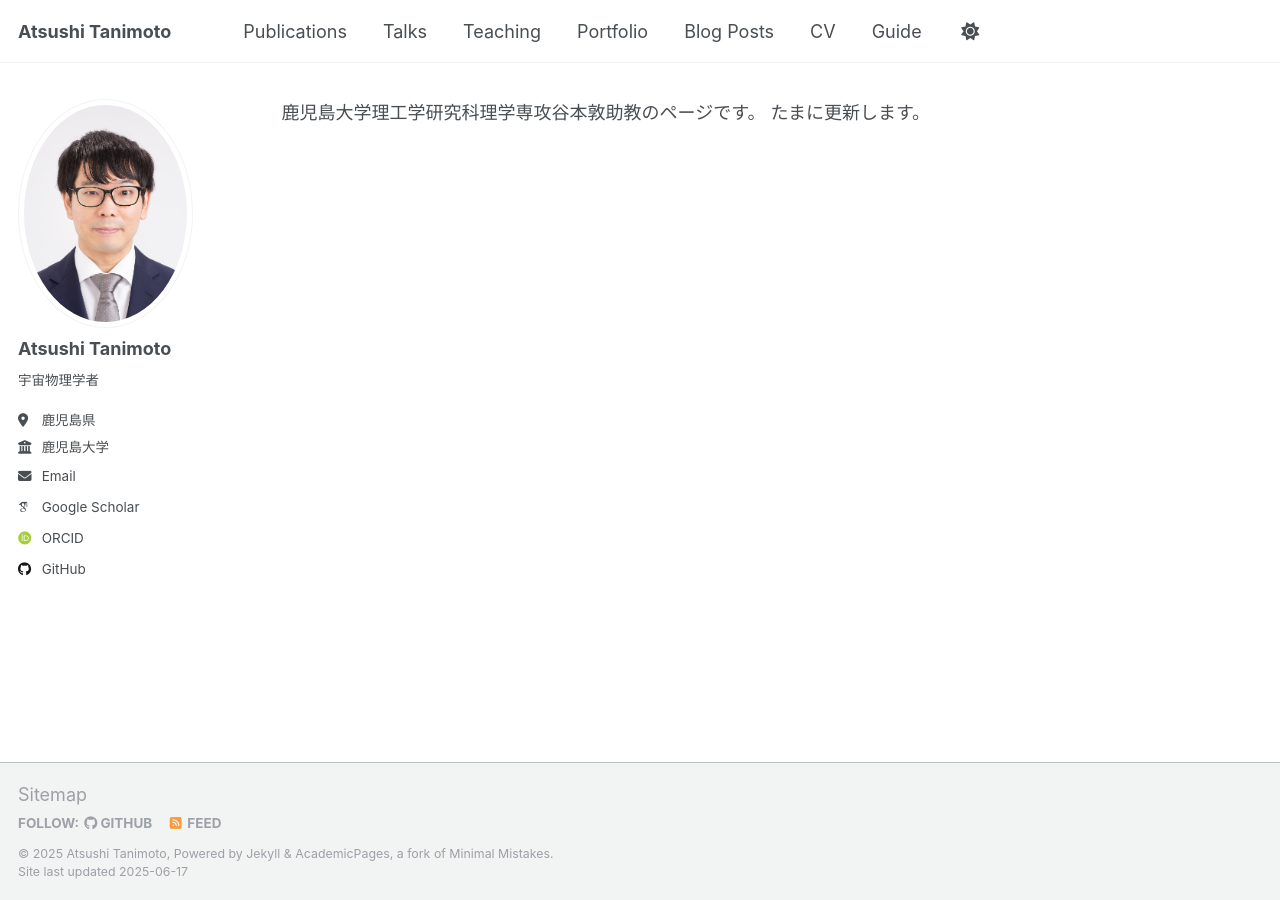
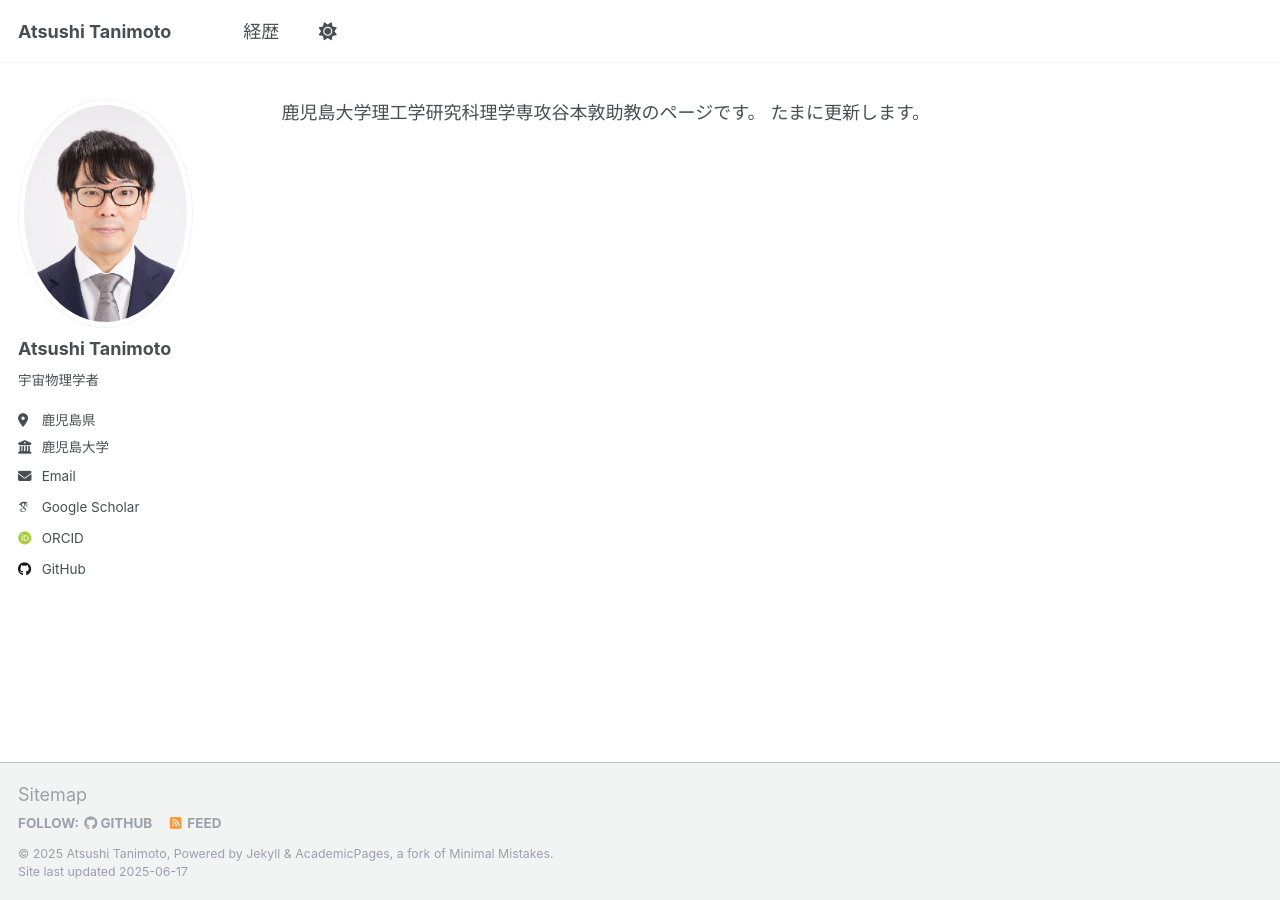
Before and after one commit to AtsushiTanimoto/atsushitanimoto.github.io, a Jekyll site: the page built from _pages/about.md, in a window 1280 px wide. Built offline with Jekyll 4.4.1, drawn with Linux system fonts in a browser that asks for light colours; some web fonts are replaced; some of the changed lines change nothing that is shown.

Commit message:
updated header

```diff
--- a/_data/navigation.yml
+++ b/_data/navigation.yml
@@ -1,33 +1,3 @@
-# The following is the order of the links in the header of the website.
-#
-# Changing the order here will adjust the order and you can also add additional
-# links. Removing a link prevents it from showing in the header, but does not
-# prevent it from being included in the site.
-#
-# NOTE that only one of the CV options should be selected, the first is for the
-#      Markdown formatted page while the second is generated using JSON.
-
 main:
-  - title: "Publications"
-    url: /publications/
-
-  - title: "Talks"
-    url: /talks/
-
-  - title: "Teaching"
-    url: /teaching/
-
-  - title: "Portfolio"
-    url: /portfolio/
-
-  - title: "Blog Posts"
-    url: /year-archive/
-
-  - title: "CV"
+  - title: "経歴"
     url: /cv/
-
-  # - title: "CV"
-  #   url: /cv-json/
-
-  - title: "Guide"
-    url: /markdown/
```
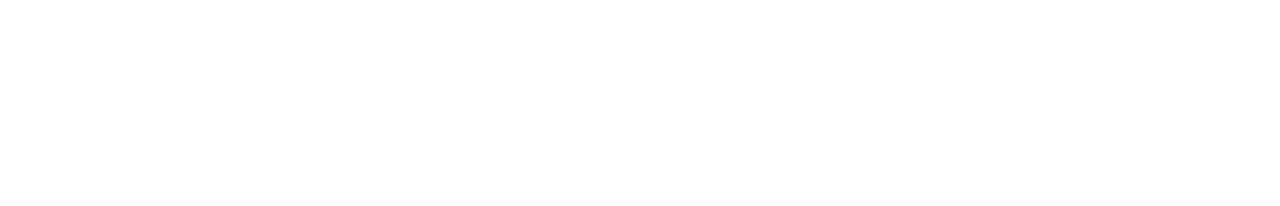
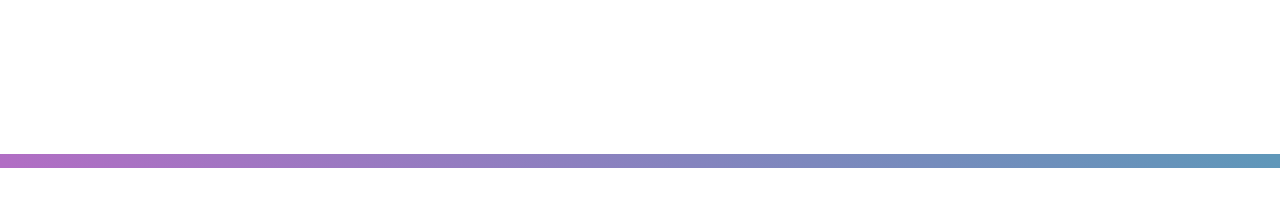
Before and after one commit to Benton-Michael/css-items, a plain HTML site: page index.html in a window 1280 px wide. Drawn offline with Linux system fonts and the light colour scheme.

Commit message:
additions

```diff
--- a/index.html
+++ b/index.html
@@ -13,7 +13,14 @@
 
       <div class="hamburger-menu">
         <script src="script.js"></script>
+        </div>
+        </div>
       </div>
+
+      <div class="gradient-border">
+
+      </div>
+
     </div>
   </body>
 </html>
--- a/styles.css
+++ b/styles.css
@@ -11,6 +11,13 @@
   display: flex;
   align-items: center;
   justify-content: center;
+}
+
+.gradient-border {
+  border: solid;
+  border-image-slice: 1;
+  border-width: 7px;
+  border-image-source: linear-gradient(60deg, #b16ec4, #5f97b9);
 }
 
 .menu {
```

◇ ◇ ◇ ◇ ◇

(YOUR OBJECTIVE) Within the entries, find all lines that contain "title" and copy each one.

(ANSWER TO THIS TASK)
-  - title: "Publications"
-  - title: "Talks"
-  - title: "Teaching"
-  - title: "Portfolio"
-  - title: "Blog Posts"
-  - title: "CV"
+  - title: "経歴"
-  # - title: "CV"
-  - title: "Guide"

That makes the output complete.